BRIEF:
Which lines of the records contain the word "content"? Copy each one.
(SOURCE DATA)
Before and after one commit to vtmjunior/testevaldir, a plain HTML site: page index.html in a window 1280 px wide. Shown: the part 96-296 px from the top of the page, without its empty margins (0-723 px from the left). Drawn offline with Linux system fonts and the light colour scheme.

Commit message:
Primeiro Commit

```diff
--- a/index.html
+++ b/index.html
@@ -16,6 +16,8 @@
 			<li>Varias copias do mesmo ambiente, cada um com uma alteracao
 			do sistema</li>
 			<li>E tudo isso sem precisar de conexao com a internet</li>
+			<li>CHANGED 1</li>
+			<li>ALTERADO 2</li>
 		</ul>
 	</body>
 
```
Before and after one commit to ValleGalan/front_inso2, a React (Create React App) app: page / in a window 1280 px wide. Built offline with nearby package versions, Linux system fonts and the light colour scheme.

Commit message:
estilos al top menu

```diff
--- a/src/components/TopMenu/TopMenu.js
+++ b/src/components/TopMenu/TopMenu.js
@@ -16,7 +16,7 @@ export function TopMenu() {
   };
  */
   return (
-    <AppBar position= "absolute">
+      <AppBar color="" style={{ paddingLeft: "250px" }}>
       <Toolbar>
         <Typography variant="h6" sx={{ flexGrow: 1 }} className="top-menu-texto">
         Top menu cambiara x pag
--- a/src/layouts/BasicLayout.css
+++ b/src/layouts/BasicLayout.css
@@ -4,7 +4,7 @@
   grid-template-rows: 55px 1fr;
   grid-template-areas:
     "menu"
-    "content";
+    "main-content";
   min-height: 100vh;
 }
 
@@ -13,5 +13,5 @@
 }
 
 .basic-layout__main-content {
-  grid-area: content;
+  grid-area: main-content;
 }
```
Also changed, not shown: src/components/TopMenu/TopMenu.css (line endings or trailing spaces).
(End SOURCE DATA)
TASK RESPONSE:
-    "content";
+    "main-content";
 .basic-layout__main-content {
-  grid-area: content;
+  grid-area: main-content;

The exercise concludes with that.